VBS created a fake R350m deposit in favour of Vele, of which R90m was used to buy more shares in VBS. Another R80m in VBS shares was acquired by having Insure put money in VBS for unrelated purposes. R48m was allegedly paid as “bonuses” to Matodzi, Ramavhunga, Mukhodobwane and Truter.
The most complex part of the fraud is R262m in fake deposits created to settle 35 different overdrafts. According to Rooplal, Matodzi gave Truter and Mukhodobwane the list of overdrafts to settle with fake money and they could also use it to pay their own overdrafts. Many of the overdrafts were for Vele and its directors but the list includes a large network of shelf companies with no directors.
“The perpetrators were effectively stealing money at a greater rate than was being deposited into VBS. This resulted in the severe liquidity crisis in which VBS finds itself,” alleges Rooplal.
Deon Botha, head of corporate affairs for the PIC, sent City Press the following response to the allegations:
“The PIC is not aware of the alleged payment of a bribe to one of its employees. All PIC investments and related financial transactions must comply with the approved mandates of its clients and follow a thorough investment evaluation process. Investment decisions by the PIC are taken by committees and not by any individual. Any investment decision by the PIC may either be subject to approval from the PIC’s board or be reviewed by the board or any of its subcommittees.
“The PIC fully cooperates with the Reserve Bank as well as the curator and the forensic investigation into VBS, and supports any appropriate action against those responsible for the bank’s demise and those involved in any corrupt practices, including the demand for, payment of or acceptance of bribes.
“The PIC expects its employees to act in an ethical manner. Should further information emerge that implicates any PIC employee in wrongdoing, the PIC will deal with the matter in terms of its disciplinary codes. It will also request law enforcement agencies to investigate.

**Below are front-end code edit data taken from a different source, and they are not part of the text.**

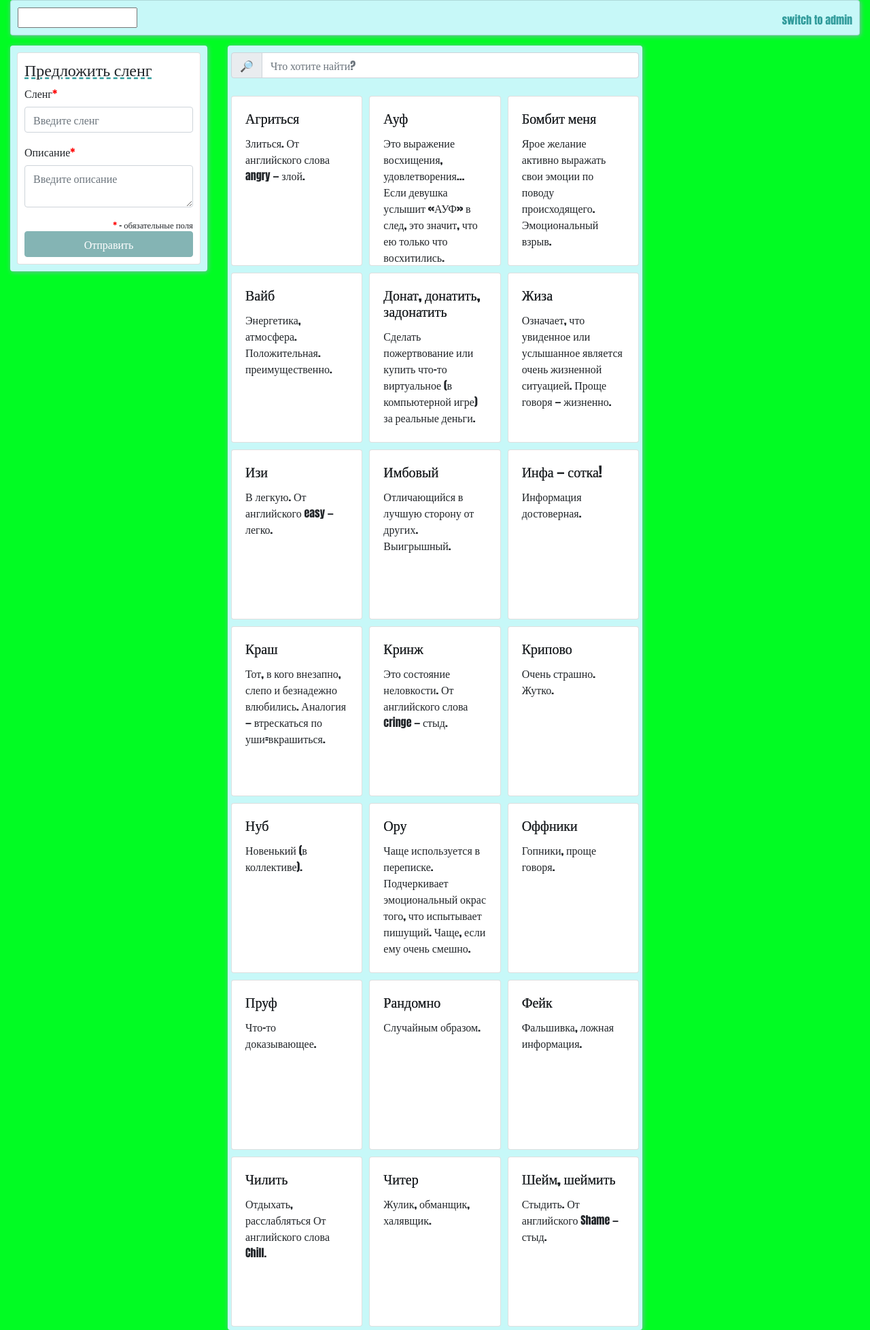
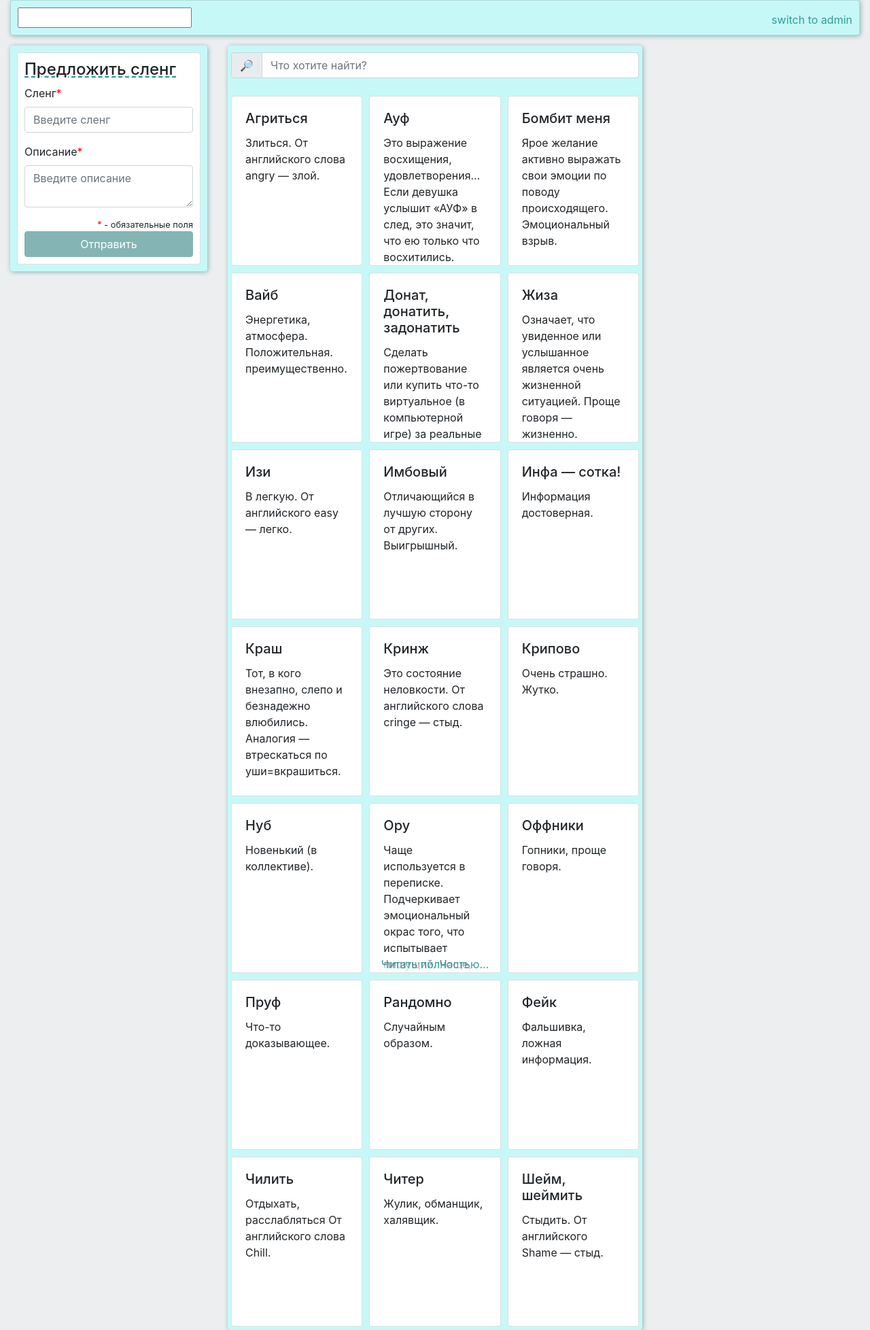
Before and after one commit to egor20042612/project, a Flask app: page / in a window 1280 px wide. Shown: the whole page at 68% size. Run offline with Flask 2, Linux system fonts and the light colour scheme; data comes from the database, SQL or seed files in the repository; some libraries are stand-ins or nearby versions.

Commit message:
adsadsadas

```diff
--- a/templates/index.html
+++ b/templates/index.html
@@ -12,8 +12,8 @@
     crossorigin="anonymous"></script>
   <style>
     body {
-      background-color: #01fc23;
-      font-family: impact;
+      background-color: #edeef0;
+
     }
 
     .row {
@@ -147,15 +147,6 @@
     .button-without-effect:hover {
       background-color: white !important;
     }
-
-    h5 {
-      text-shadow: 0px 0px black;
-      transition: 1s;
-    }
-
-    h5:hover {
-      text-shadow: 5px 5px red
-    }
   </style>
 </head>
 
```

“The PIC supports every effort by the Reserve Bank to restore VBS to a position where it can trade again on a commercial basis in terms of its banking licence.”
CALLS FOR A PROBE
The Democratic Alliance on Sunday urged the South African Police Service (SAPS) to investigate allegations of bribery and corruption at the controversial VBS Mutual Bank.
"The DA notes the damning reports today [Sunday] of how VBS Mutual Bank directors and their shareholder Vele Investments allegedly defrauded the bank of more than R1.5 billion," DA spokesman Alf Lees said.
The details of the large-scale corruption formed part of an affidavit by VBS curator Anoosh Rooplal, he said.
"These are damning allegations and all those who enriched themselves must be investigated by the South African Police Service and face the full force of the law," Lees said.
- BUSINESS REPORT ONLINE